**Description of the task:** Compute the number of lines in the following data that include the word "export", and output that number alone.

**Exercise inputs:**
== == ==

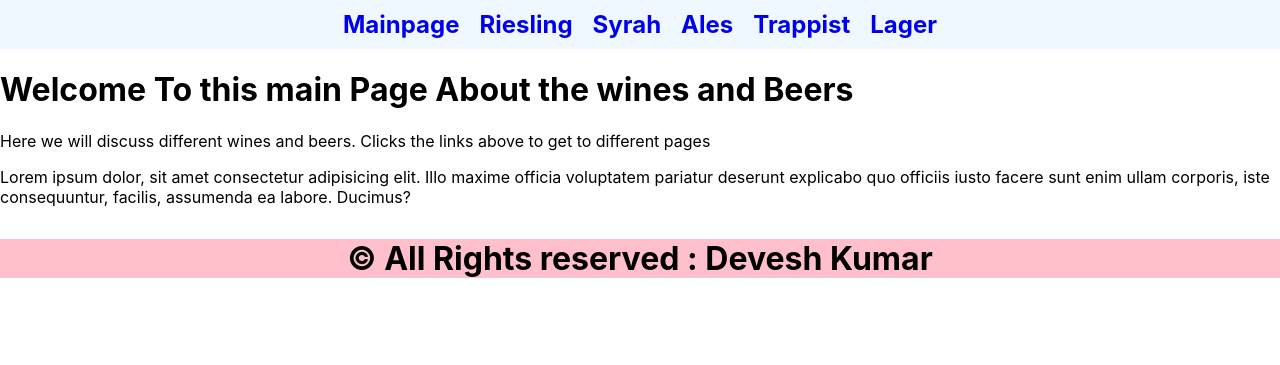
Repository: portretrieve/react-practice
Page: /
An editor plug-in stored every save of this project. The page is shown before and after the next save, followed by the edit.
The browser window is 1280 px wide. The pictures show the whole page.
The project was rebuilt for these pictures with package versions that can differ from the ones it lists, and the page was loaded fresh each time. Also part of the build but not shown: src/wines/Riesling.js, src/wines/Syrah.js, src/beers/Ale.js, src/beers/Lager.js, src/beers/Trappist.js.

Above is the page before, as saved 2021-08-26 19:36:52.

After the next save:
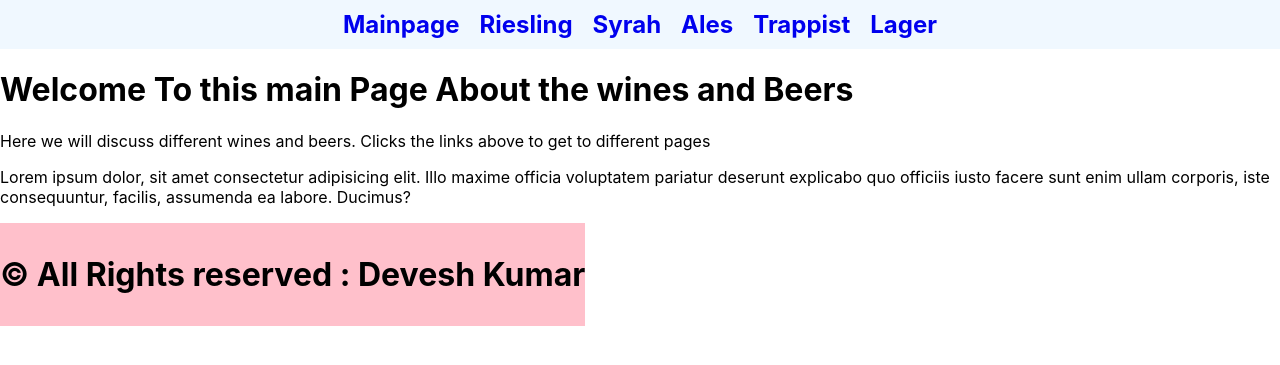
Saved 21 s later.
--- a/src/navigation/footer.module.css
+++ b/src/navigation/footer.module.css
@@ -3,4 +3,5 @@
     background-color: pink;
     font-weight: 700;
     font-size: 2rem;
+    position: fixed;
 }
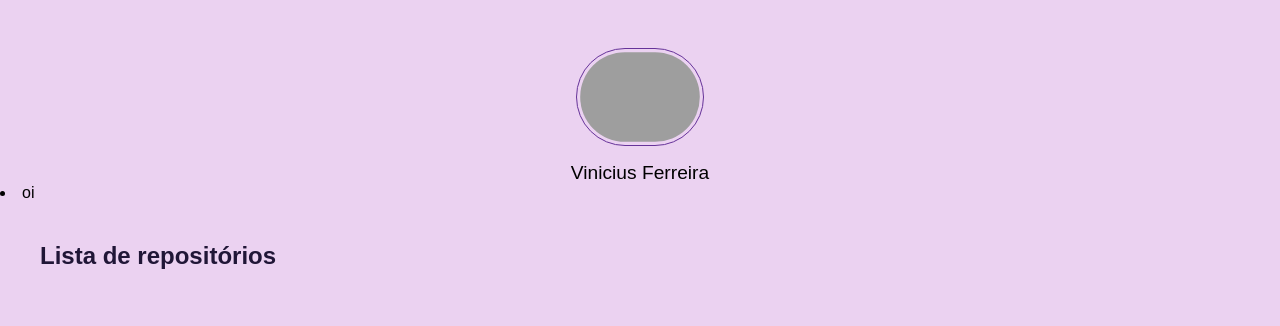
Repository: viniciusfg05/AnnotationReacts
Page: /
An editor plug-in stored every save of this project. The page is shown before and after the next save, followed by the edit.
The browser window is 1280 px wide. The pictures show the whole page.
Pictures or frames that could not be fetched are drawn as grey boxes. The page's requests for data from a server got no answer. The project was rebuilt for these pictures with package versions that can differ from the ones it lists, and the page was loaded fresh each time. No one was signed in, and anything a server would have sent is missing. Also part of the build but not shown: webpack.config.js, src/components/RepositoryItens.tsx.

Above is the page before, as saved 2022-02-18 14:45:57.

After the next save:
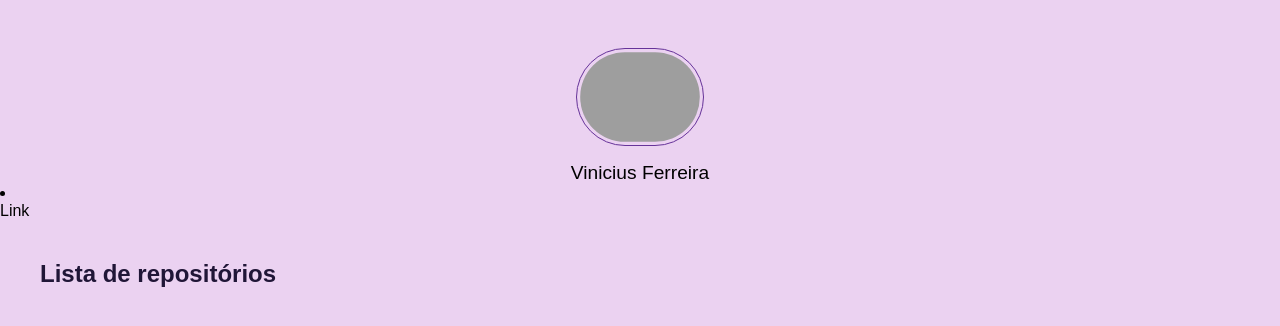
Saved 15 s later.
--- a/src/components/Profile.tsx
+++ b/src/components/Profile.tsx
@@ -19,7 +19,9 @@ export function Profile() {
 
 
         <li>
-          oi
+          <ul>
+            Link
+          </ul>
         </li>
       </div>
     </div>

== == ==

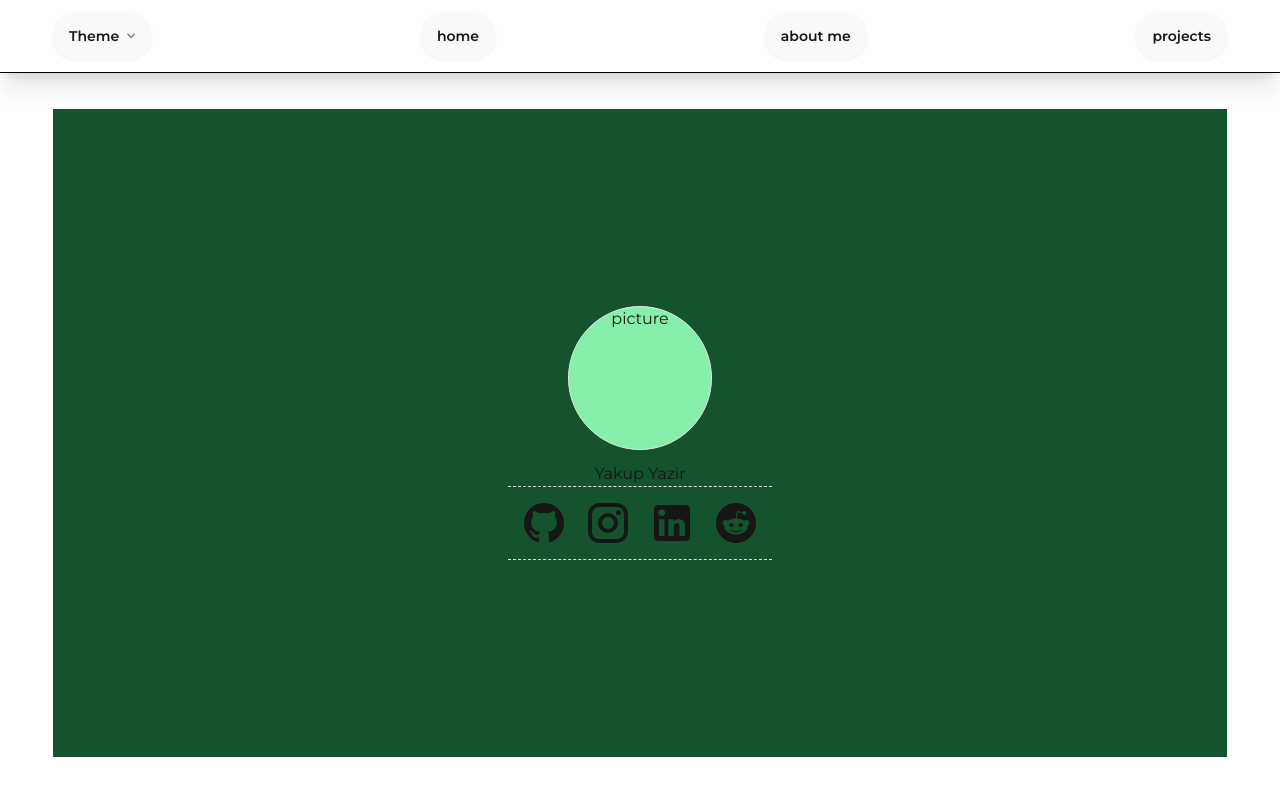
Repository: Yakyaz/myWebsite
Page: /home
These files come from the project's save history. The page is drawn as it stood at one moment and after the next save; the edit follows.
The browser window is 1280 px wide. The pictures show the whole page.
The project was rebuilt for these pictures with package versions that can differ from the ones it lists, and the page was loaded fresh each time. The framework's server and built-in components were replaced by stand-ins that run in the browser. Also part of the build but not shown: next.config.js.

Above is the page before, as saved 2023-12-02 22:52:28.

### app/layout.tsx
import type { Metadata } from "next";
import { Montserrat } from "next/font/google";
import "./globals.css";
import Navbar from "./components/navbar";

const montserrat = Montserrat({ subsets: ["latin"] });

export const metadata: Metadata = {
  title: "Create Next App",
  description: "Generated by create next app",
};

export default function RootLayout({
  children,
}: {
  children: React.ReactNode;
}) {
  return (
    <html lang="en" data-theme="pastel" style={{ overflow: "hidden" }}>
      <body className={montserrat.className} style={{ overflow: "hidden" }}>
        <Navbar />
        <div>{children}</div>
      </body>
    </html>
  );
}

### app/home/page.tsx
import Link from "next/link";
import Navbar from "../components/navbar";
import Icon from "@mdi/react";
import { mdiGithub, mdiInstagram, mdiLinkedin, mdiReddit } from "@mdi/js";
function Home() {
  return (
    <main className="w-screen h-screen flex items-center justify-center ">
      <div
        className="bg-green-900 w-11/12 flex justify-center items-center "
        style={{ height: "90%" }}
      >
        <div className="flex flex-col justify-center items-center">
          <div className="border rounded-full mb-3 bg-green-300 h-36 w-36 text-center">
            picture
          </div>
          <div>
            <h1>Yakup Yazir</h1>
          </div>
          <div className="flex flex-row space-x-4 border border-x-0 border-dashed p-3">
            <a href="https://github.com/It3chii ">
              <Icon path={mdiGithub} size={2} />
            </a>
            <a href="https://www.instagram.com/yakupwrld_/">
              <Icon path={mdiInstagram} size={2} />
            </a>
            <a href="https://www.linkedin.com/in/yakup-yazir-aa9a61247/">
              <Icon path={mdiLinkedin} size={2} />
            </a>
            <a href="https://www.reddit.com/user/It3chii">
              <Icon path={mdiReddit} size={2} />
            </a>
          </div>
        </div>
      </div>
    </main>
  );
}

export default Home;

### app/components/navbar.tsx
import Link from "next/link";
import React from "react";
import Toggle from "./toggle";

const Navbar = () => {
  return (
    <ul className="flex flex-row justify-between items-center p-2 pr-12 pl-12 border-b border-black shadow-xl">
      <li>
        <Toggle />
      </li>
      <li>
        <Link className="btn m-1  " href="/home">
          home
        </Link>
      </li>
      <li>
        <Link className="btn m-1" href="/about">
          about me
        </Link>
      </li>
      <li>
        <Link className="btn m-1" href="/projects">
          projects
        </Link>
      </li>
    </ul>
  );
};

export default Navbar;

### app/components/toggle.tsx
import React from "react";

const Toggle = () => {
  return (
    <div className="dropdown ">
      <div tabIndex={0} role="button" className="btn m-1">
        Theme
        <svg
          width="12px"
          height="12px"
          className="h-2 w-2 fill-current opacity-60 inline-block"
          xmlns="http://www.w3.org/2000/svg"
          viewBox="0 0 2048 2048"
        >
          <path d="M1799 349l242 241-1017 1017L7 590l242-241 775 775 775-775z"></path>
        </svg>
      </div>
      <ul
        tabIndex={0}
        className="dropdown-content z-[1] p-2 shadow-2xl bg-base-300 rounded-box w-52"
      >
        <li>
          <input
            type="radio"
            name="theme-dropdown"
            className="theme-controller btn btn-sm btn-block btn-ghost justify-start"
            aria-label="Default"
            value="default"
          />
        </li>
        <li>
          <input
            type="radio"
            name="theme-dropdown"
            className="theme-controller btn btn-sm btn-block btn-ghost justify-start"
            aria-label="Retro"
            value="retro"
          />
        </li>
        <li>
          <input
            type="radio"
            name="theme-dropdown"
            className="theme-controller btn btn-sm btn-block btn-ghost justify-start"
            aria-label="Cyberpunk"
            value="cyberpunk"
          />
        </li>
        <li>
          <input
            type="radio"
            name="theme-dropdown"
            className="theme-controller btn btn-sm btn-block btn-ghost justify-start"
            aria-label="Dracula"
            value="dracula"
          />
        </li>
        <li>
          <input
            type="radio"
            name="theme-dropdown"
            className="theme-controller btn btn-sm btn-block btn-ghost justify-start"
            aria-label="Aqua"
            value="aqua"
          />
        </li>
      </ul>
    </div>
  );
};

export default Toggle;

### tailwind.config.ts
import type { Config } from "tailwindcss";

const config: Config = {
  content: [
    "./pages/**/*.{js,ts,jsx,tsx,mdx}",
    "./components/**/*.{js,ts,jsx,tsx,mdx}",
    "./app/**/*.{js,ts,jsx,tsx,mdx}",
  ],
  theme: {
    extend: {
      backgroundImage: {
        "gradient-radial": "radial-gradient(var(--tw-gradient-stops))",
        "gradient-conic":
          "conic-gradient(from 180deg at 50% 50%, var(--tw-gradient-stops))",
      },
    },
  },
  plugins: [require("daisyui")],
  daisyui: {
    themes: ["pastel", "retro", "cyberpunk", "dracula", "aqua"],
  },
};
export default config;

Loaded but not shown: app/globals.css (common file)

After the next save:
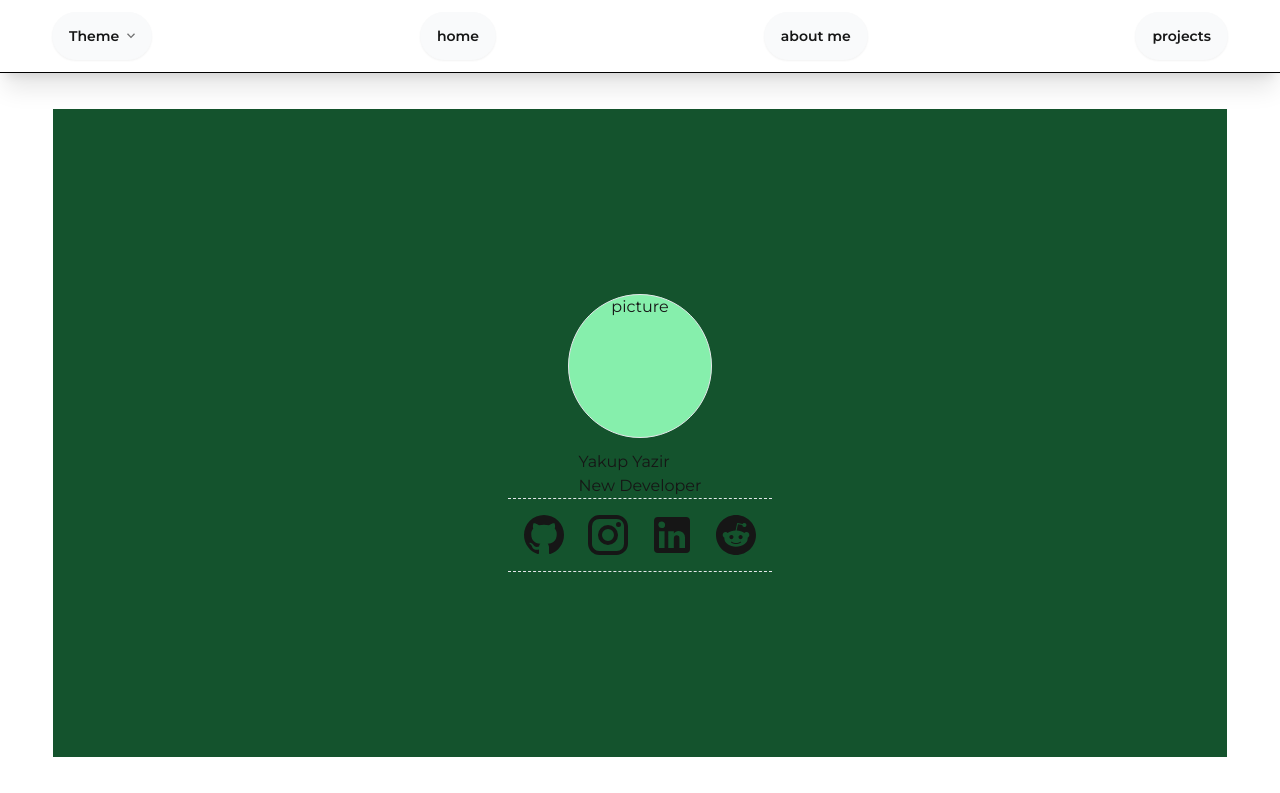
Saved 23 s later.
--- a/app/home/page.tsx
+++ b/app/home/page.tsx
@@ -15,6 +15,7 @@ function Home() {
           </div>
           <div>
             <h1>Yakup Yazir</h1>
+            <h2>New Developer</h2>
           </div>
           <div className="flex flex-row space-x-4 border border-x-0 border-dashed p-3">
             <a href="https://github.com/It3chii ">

== == ==

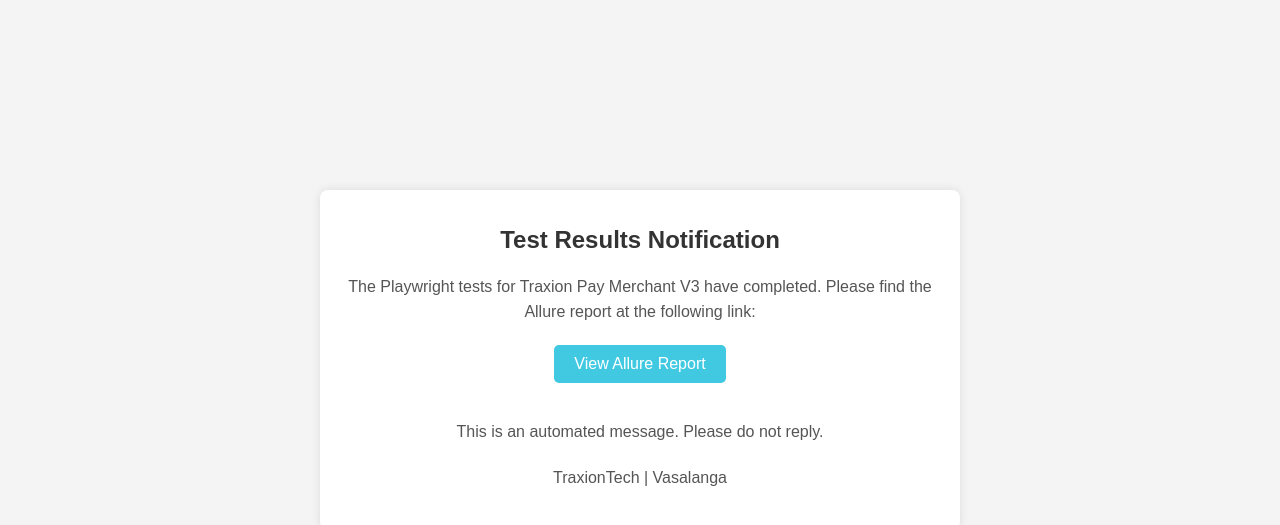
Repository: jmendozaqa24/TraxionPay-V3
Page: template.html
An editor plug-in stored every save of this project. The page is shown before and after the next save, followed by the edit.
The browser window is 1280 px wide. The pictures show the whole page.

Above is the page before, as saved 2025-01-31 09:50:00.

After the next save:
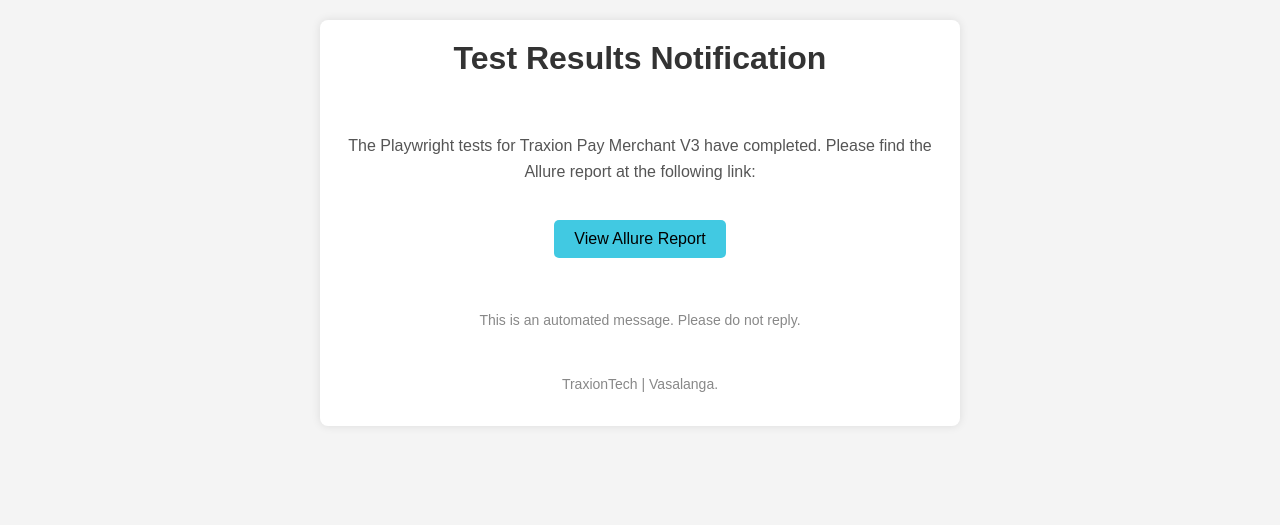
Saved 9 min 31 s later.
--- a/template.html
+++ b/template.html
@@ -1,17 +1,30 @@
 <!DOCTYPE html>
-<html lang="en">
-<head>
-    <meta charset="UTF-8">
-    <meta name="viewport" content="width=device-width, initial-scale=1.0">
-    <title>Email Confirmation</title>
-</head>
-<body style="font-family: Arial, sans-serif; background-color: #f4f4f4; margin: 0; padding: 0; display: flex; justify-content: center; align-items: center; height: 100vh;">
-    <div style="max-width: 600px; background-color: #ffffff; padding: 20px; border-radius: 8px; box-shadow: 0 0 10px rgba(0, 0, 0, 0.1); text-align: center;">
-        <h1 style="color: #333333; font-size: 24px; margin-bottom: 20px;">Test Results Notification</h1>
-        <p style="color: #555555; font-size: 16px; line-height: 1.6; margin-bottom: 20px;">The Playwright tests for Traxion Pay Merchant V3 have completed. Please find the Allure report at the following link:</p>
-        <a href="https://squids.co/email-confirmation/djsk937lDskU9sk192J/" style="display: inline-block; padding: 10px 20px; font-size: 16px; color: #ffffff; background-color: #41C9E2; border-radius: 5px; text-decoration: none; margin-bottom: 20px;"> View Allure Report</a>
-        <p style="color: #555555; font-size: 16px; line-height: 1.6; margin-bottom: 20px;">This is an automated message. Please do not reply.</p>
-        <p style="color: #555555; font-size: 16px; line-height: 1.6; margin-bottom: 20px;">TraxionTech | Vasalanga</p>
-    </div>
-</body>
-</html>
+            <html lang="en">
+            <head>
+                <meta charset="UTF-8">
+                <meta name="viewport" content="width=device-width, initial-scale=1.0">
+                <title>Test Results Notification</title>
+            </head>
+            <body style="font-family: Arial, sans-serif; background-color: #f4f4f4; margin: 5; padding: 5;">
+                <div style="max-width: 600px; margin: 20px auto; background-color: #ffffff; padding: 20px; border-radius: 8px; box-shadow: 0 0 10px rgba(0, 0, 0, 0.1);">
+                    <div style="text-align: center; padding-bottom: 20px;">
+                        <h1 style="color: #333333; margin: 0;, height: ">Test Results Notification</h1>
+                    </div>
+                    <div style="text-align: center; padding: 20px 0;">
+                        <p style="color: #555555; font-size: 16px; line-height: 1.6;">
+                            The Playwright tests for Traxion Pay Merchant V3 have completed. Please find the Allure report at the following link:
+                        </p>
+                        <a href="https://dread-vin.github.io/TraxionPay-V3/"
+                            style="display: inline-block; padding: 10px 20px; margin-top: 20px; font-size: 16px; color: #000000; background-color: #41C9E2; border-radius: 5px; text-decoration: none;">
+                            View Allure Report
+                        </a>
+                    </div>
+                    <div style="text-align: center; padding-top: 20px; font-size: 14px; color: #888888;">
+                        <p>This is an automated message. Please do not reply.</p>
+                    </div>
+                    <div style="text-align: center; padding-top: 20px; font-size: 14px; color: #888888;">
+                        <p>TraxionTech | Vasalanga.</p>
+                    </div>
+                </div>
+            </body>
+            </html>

== == ==

**Solution to this exercise:** 7